Transforming Homes with Mosaic Architects and Interiors

Mosaic Architects and Interiors is a boutique architecture and interior design firm that specializes in creating and designing custom homes and estates in a way that captures what some people’s dreams are made of. Whether it’s re-imagining an entryway, re-orienting the home to face West instead of North or putting windows into walls, the Boulder firm is up to the task. 

Led by firm partner Jane Snyder, Mosaic worked closely with the Bennett family over the course of 14 months to take their home of 15 years and turn it into exactly what they had always wanted: a comfortable home with a breathtaking view of the Flatirons. 

While getting the Bennett family to buy into transforming their home in the foothills took time, the real challenge facing partner Snyder and the rest of Mosaic was with the form. 

The addition to the home would need to face the Flatirons at an angle that meshed well with other parts of the housethe nearby rooms, the direction of the flooring throughout the house. And there was still a question of what to do with a kitchen that was too small and facing away from one of the most breathtaking views in all of Colorado. 

The Bennetts had already been itching to renovate, and considerable basement flooding forced their hand a bit. But it was still going to be an investment of time and money that would be difficult nonetheless. 

Luckily for the Bennetts, the people they entrusted with their home happen to thrive off walking into a place, imagining what it would look like if the walls were torn down, and then building it all back up to be better than ever. 

Kitchen

The kitchen was in a different place before Snyder and Mosaic got their hands on it, literally: It was facing the driveway in the front of the house, and it was too cramped. 

Mosaic relocated the kitchen, installed walnut cabinets and opened it up to be an ideal space for multiple family members to gather in at once. The only issue now is that the dishes get done a bit slower than they used to, but that’s to blame on the new view. 
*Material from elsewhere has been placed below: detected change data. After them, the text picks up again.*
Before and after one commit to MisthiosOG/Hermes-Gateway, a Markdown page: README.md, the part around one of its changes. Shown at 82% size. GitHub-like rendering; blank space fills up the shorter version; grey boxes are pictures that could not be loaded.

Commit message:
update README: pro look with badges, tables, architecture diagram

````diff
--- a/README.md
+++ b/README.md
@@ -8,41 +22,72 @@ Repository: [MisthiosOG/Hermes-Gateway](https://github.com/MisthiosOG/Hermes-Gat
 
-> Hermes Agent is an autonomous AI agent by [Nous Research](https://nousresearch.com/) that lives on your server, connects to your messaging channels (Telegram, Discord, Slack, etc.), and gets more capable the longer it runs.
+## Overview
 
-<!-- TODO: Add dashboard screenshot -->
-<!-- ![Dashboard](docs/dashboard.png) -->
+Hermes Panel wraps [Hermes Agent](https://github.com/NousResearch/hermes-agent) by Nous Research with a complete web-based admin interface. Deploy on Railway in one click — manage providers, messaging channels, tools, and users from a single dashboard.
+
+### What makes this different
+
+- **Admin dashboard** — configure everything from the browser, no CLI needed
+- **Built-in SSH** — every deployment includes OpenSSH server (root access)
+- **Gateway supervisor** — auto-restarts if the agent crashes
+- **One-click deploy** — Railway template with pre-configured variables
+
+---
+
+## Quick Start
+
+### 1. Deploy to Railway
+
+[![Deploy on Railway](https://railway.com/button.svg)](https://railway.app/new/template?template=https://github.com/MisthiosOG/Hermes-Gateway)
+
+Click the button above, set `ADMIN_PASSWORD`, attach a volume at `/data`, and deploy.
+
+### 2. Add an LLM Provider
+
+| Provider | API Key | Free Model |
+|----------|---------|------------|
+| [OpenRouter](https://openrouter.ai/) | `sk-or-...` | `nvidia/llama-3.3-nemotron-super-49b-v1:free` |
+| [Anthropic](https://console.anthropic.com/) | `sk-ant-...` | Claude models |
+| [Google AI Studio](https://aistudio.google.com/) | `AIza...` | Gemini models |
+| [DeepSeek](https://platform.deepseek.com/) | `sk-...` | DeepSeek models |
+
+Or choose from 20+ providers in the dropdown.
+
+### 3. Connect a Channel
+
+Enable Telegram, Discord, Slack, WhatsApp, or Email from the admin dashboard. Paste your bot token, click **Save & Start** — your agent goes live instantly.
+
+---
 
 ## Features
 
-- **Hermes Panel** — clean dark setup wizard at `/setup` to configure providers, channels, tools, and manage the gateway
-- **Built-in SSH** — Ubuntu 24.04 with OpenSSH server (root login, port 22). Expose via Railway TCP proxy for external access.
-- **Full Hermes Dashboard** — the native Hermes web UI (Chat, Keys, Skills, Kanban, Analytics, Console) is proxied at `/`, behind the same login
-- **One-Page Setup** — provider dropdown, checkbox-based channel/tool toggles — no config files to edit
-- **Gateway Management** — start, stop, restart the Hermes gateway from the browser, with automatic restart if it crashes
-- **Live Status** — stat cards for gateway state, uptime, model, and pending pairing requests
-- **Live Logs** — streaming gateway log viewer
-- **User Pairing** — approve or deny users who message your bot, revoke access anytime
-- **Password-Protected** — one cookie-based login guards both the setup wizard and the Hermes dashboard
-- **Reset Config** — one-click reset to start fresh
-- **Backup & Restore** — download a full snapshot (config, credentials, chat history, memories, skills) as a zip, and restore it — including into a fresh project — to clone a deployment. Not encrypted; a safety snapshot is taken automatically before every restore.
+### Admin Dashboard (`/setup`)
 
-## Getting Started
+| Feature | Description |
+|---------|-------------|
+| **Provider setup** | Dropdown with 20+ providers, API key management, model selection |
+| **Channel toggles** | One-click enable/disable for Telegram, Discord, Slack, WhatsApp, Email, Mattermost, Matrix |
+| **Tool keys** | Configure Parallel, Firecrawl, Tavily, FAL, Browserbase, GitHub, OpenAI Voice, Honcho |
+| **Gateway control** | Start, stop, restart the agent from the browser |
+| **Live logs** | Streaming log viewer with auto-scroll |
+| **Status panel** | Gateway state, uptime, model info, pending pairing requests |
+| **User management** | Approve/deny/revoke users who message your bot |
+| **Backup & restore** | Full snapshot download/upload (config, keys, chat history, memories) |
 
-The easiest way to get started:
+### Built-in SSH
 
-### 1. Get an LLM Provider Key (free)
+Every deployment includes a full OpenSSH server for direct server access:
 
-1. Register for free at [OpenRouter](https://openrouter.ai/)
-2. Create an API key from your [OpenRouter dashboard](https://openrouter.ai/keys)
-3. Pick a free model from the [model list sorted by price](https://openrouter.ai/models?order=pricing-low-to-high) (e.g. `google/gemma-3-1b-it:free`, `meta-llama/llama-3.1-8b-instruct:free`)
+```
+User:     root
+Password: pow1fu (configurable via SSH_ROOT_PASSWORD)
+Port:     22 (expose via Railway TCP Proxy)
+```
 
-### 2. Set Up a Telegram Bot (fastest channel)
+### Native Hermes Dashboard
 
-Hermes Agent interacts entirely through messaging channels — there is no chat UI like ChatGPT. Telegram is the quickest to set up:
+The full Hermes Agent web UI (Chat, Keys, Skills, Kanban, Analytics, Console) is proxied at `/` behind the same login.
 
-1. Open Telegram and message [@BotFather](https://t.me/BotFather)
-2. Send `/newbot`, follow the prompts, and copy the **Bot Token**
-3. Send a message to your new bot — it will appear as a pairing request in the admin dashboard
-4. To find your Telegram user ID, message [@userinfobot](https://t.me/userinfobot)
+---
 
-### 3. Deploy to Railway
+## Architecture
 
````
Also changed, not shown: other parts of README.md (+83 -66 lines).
 Lounge

The lounge is at the root of the entire remodel, as walls were knocked down in favor of giant windows, a knuckle was added to the foundation of the house to support an angle toward the Flatirons, and a local artisan custom-made fireplace with a rough sandstone base was installed. Which previously did not exist. 

Instead of a breakfast table, Mosaic went with some soft seating that’s perfect for staring out into the nature surrounding the house. The size of the windows and the way the room angles toward the Flatirons creates the illusion of being out in the midst of whatever weather is rolling in from the mountaintops. 

Living Room

Snyder was adamant that the Bennett family didn’t need more square feet, but better square feet. The living room is evidence that she may have been onto something. 

As a result of having so many other windows in other parts of the house to stare through, the living room became more of an intentional seating space. With the walnut frame furniture, no television and LED lights strung across the top and bottom of the rough sandstone wall, making the rock glow at night. The living room is an intimate room that further highlights the synergy and commonalities between the elements used inside of the house and found outside it. 

Exterior Patio

The boulders strategically placed throughout the back patio are true to the elements common in the area, but they also help maintain an element of control: Even if outside among the hills, the patio is still very much a part of the property.

With neighbors on both sides, the patio is small enough to maintain a good sense of privacy, but it’s large enough to comfortably host gatherings, meals and a few drinks with friends.

When evening rolls in and lights inside the house glow, the back patio becomes the very best place to view the home’s radical and astonishing transformation. 

 

“We love everything about this house. They did such a superb job marrying something that was brand new to something that already existed.” 

-Sue Bennett